[Task description] Which lines of the listing below contain the word "Assume"? Return them.

*** Opening Extracted records ***

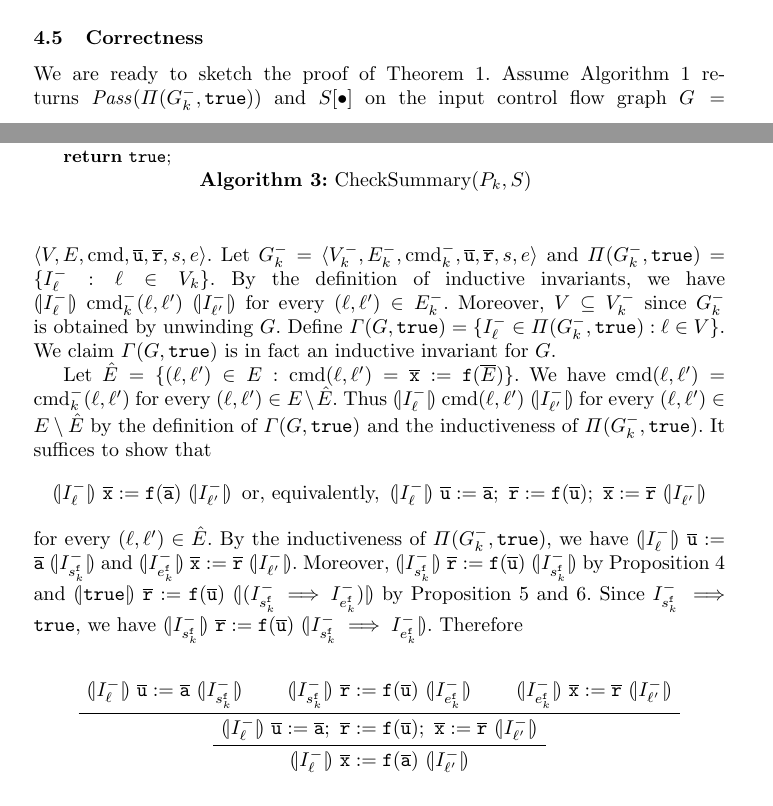
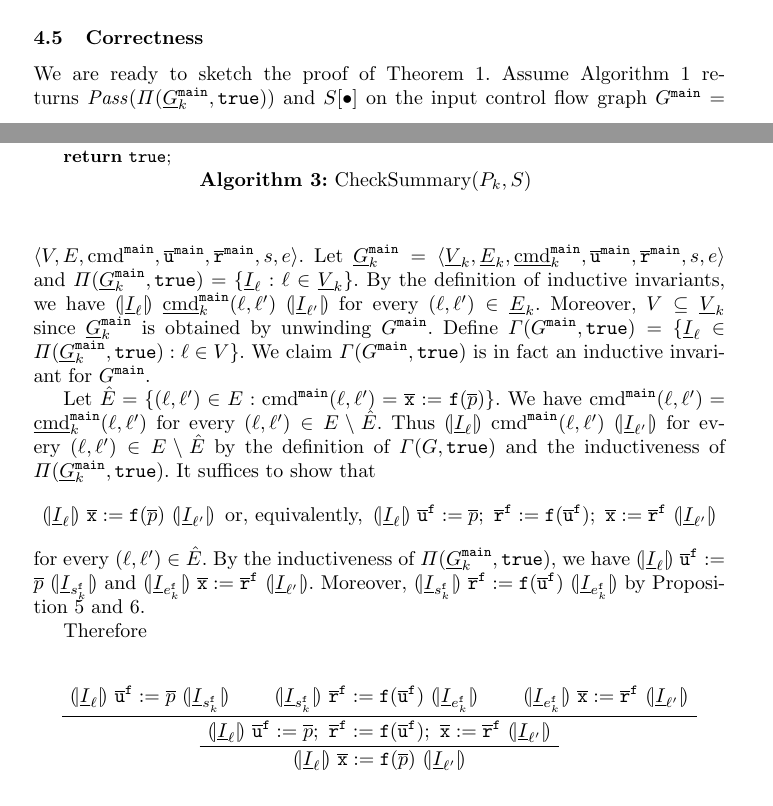
Before and after one commit to fmlab-iis/transformer, a LaTeX paper (draft/draft.tex, which reads draft/correctness.tex): two parts of pages 12 and 13 of 17, joined at a grey line, cut so that both start at the same text. Compiled offline with pdfLaTeX.

Commit message:
Some updates from Yu-Fang

```diff
--- a/draft/correctness.tex
+++ b/draft/correctness.tex
@@ -1,76 +1,68 @@
 We are ready to sketch the proof of Theorem~\ref{theorem:soundness}.
-Assume Algorithm~\ref{algorithm:overview} returns $\mathit{Pass} (\Pi
-(G^-_k, \mathtt{true}))$ and $S[\bullet]$ on the input control flow graph $G =
-\langle V, E, \textmd{cmd}, \overline{\mathtt{u}}, \overline{\mathtt{r}},s,e \rangle$. Let $G^-_k = \langle V^-_k, E^-_k,
-\textmd{cmd}^-_k , \overline{\mathtt{u}}, \overline{\mathtt{r}},s,e \rangle$ and $\Pi (G^-_k, \mathtt{true}) = \{ I^-_{\ell}
-: \ell \in V_k \}$. By the definition of inductive invariants, we have
-$\assert{I^-_{\ell}}\ \textmd{cmd}^-_k (\ell, \ell')\ \assert{I^-_{\ell'}}$
-for every $(\ell, \ell') \in E^-_k$. Moreover, $V \subseteq V^-_k$ since
-$G^-_k$ is obtained by unwinding $G$. Define
-$\Gamma (G, \mathtt{true}) = \{ I^-_{\ell} \in \Pi (G^-_k,
-\mathtt{true}) : \ell \in V \}$. We claim $\Gamma (G, \mathtt{true})$
-is in fact an inductive invariant for $G$.
+Assume Algorithm~\ref{algorithm:overview} returns $\mathit{Pass} (\Pi (\underline{G}^{\fun{main}}_k, \TT))$ and $S[\bullet]$ on the input control flow graph $G^\fun{main} =
+\langle V, E, \textmd{cmd}^\fun{main}, \overline{\mathtt{u}}^\fun{main}, \overline{\mathtt{r}}^\fun{main},s,e \rangle$. Let $\underline{G}^{\fun{main}}_k = \langle \underline{V}_k, \underline{E}_k,
+\underline{\textmd{cmd}}_k^\fun{main} , \overline{\mathtt{u}}^\fun{main}, \overline{\mathtt{r}}^\fun{main},s,e \rangle$ and $\Pi (\underline{G}^{\fun{main}}_k, \TT) = \{ \underline{I}_{\ell}
+: \ell \in \underline{V}_k \}$. By the definition of inductive invariants, we have
+$\assert{\underline{I}_{\ell}}\ \underline{\textmd{cmd}}_k^\fun{main} (\ell, \ell')\ \assert{\underline{I}_{\ell'}}$
+for every $(\ell, \ell') \in  \underline{E}_k$. Moreover, $V \subseteq  \underline{V}_k$ since
+$\underline{G}^{\fun{main}}_k$ is obtained by unwinding $G^\fun{main}$. Define
+$\Gamma (G^\fun{main}, \mathtt{true}) = \{ \underline{I}_{\ell} \in \Pi (\underline{G}^{\fun{main}}_k,
+\mathtt{true}) : \ell \in V \}$. We claim $\Gamma (G^\fun{main}, \mathtt{true})$
+is in fact an inductive invariant for $G^\fun{main}$.
 
-Let $\hat{E} = \{ (\ell, \ell') \in E : \textmd{cmd} (\ell, \ell') =
-\overline{\mathtt{x}} := \mathtt{f} (\overline{E}) \}$. We have
-$\textmd{cmd} (\ell, \ell') = \textmd{cmd}^-_k (\ell, \ell')$ for every
-$(\ell, \ell') \in E \setminus \hat{E}$. Thus $\assert{I^-_{\ell}}\
-\textmd{cmd} (\ell, \ell')\ \assert{I^-_{\ell'}}$ for every $(\ell,
+Let $\hat{E} = \{ (\ell, \ell') \in E : \textmd{cmd}^\fun{main} (\ell, \ell') =
+\overline{\mathtt{x}} := \mathtt{f} (\overline{p}) \}$. We have
+$\textmd{cmd}^\fun{main} (\ell, \ell') = \underline{\textmd{cmd}}_k^\fun{main} (\ell, \ell')$ for every
+$(\ell, \ell') \in E \setminus \hat{E}$. Thus $\assert{\underline{I}_{\ell}}\
+\textmd{cmd}^\fun{main} (\ell, \ell')\ \assert{\underline{I}_{\ell'}}$ for every $(\ell,
 \ell') \in E \setminus \hat{E}$ by the definition of $\Gamma (G,
-\mathtt{true})$ and the inductiveness of $\Pi (G^-_k,
+\mathtt{true})$ and the inductiveness of $\Pi (\underline{G}^{\fun{main}}_k,
 \mathtt{true})$. It suffices to show that
 \begin{equation*}
-  \assert{I^-_{\ell}}\
-  \overline{\mathtt{x}} := \mathtt{f} (\overline{\mathtt{a}})
-  \ \assert{I^-_{\ell'}}
+  \assert{\underline{I}_{\ell}}\
+  \overline{\mathtt{x}} := \mathtt{f} (\overline{p})
+  \ \assert{\underline{I}_{\ell'}}
   \hspace{0.5em}
   \textmd{or, equivalently,}
   \hspace{0.5em}
-  \assert{I^-_{\ell}}\
-  \overline{\mathtt{u}} := \overline{\mathtt{a}};\
-  \mathtt{\overline{r}} := \mathtt{f} (\overline{\mathtt{u}});\
-  \overline{\mathtt{x}} := \mathtt{\overline{r}}
-  \ \assert{I^-_{\ell'}}
+  \assert{\underline{I}_{\ell}}\
+  \overline{\mathtt{u}}^\fun{f} := \overline{p};\
+  \mathtt{\overline{r}}^\fun{f} := \mathtt{f} (\overline{\mathtt{u}}^\fun{f});\
+  \overline{\mathtt{x}} := \mathtt{\overline{r}}^\fun{f}
+  \ \assert{\underline{I}_{\ell'}}
 \end{equation*}
 for every $(\ell, \ell') \in \hat{E}$.
-By the inductiveness of $\Pi (G^-_k, \mathtt{true})$, we have
-$\assert{I^-_{\ell}}\ \overline{\mathtt{u}} := \overline{\mathtt{a}}\
-\assert{I^-_{s_k^\fun{f}}}$ and
-$\assert{I^-_{e_k^\fun{f}}}\ \overline{\mathtt{x}} :=
-\mathtt{\overline{r}}\ \assert{I^-_{\ell'}}$.
+By the inductiveness of $\Pi (\underline{G}^{\fun{main}}_k, \mathtt{true})$, we have
+$\assert{\underline{I}_{\ell}}\ \overline{\mathtt{u}}^\fun{f} := \overline{p}\
+\assert{\underline{I}_{s_k^\fun{f}}}$ and
+$\assert{\underline{I}_{e_k^\fun{f}}}\ \overline{\mathtt{x}} :=
+\mathtt{\overline{r}}^\fun{f}\ \assert{\underline{I}_{\ell'}}$.
 Moreover,
-$\assert{I^-_{s_k^\mathtt{f}}}\
-\mathtt{\overline{r}} := \mathtt{f}
-(\overline{\mathtt{u}})\ \assert{I^-_{s_k^\fun{f}}}$
-by Proposition~\ref{propposition:invariant}
-and
-$\assert{\mathtt{true}}\ \mathtt{\overline{r}} := \mathtt{f}
-(\overline{\mathtt{u}})\ \assert{(I^-_{s_k^\fun{f}} \implies
-  I^-_{e_k^\fun{f}})}$ by Proposition~\ref{propposition:strengthen_postcondition} and \ref{proposition:check_summary}.
-Since $I^-_{s_k^\fun{f}} \implies \mathtt{true}$, we have
-$\assert{I^-_{s_k^\fun{f}}}\
-\mathtt{\overline{r}} := \mathtt{f}
-(\overline{\mathtt{u}})\  \assert{I^-_{s_k^\fun{f}}
-  \implies I^-_{e_k^\fun{f}}}$. Therefore
+$\assert{\underline{I}_{s_k^\mathtt{f}}}\
+\mathtt{\overline{r}}^\fun{f} := \mathtt{f}
+(\overline{\mathtt{u}}^\fun{f})\ \assert{\underline{I}_{e_k^\fun{f}}}$
+by Proposition~\ref{propposition:strengthen_postcondition} and \ref{proposition:check_summary}.
+
+Therefore
 \begin{prooftree}
-  \AxiomC{$\assert{I^-_{\ell}}\
-    \overline{\mathtt{u}} := \overline{\mathtt{a}}\
-    \assert{I^-_{s_k^\fun{f}}}$}
+  \AxiomC{$\assert{\underline{I}_{\ell}}\
+    \overline{\mathtt{u}}^\fun{f} := \overline{p}\
+    \assert{\underline{I}_{s_k^\fun{f}}}$}
 
-  \AxiomC{$\assert{I^-_{s_k^\fun{f}}}\
-    \mathtt{\overline{r}} := \mathtt{f} (\overline{\mathtt{u}})\
-    \assert{I^-_{e_k^\fun{f}}}$}
+  \AxiomC{$\assert{\underline{I}_{s_k^\fun{f}}}\
+    \mathtt{\overline{r}}^\fun{f} := \mathtt{f} (\overline{\mathtt{u}}^\fun{f})\
+    \assert{\underline{I}_{e_k^\fun{f}}}$}
 
-  \AxiomC{$\assert{I^-_{e_k^\fun{f}}}\
-    \overline{\mathtt{x}} := \mathtt{\overline{r}}\
-    \assert{I^-_{\ell'}}$}
+  \AxiomC{$\assert{\underline{I}_{e_k^\fun{f}}}\
+    \overline{\mathtt{x}} := \mathtt{\overline{r}}^\fun{f}\
+    \assert{\underline{I}_{\ell'}}$}
 
-  \TrinaryInfC{$\assert{I^-_{\ell}}\
-    \overline{\mathtt{u}} := \overline{\mathtt{a}};\
-    \mathtt{\overline{r} := \mathtt{f} (\overline{\mathtt{u}});\
-    \overline{\mathtt{x}} := \mathtt{\overline{r}}}\
-    \assert{I^-_{\ell'}}$}
-  \UnaryInfC{$\assert{I^-_{\ell}}\
-    \overline{\mathtt{x}} := \mathtt{f} (\overline{\mathtt{a}})\
-    \assert{I^-_{\ell'}}$}
+  \TrinaryInfC{$\assert{\underline{I}_{\ell}}\
+    \overline{\mathtt{u}}^\fun{f} := \overline{p};\
+    \mathtt{\overline{r}^\fun{f} := \mathtt{f} (\overline{\mathtt{u}}^\fun{f});\
+    \overline{\mathtt{x}} := \mathtt{\overline{r}}^\fun{f}}\
+    \assert{\underline{I}_{\ell'}}$}
+  \UnaryInfC{$\assert{\underline{I}_{\ell}}\
+    \overline{\mathtt{x}} := \mathtt{f} (\overline{p})\
+    \assert{\underline{I}_{\ell'}}$}
 \end{prooftree}
```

*** Closing Extracted records ***

[Task solution]
-Assume Algorithm~\ref{algorithm:overview} returns $\mathit{Pass} (\Pi
+Assume Algorithm~\ref{algorithm:overview} returns $\mathit{Pass} (\Pi (\underline{G}^{\fun{main}}_k, \TT))$ and $S[\bullet]$ on the input control flow graph $G^\fun{main} =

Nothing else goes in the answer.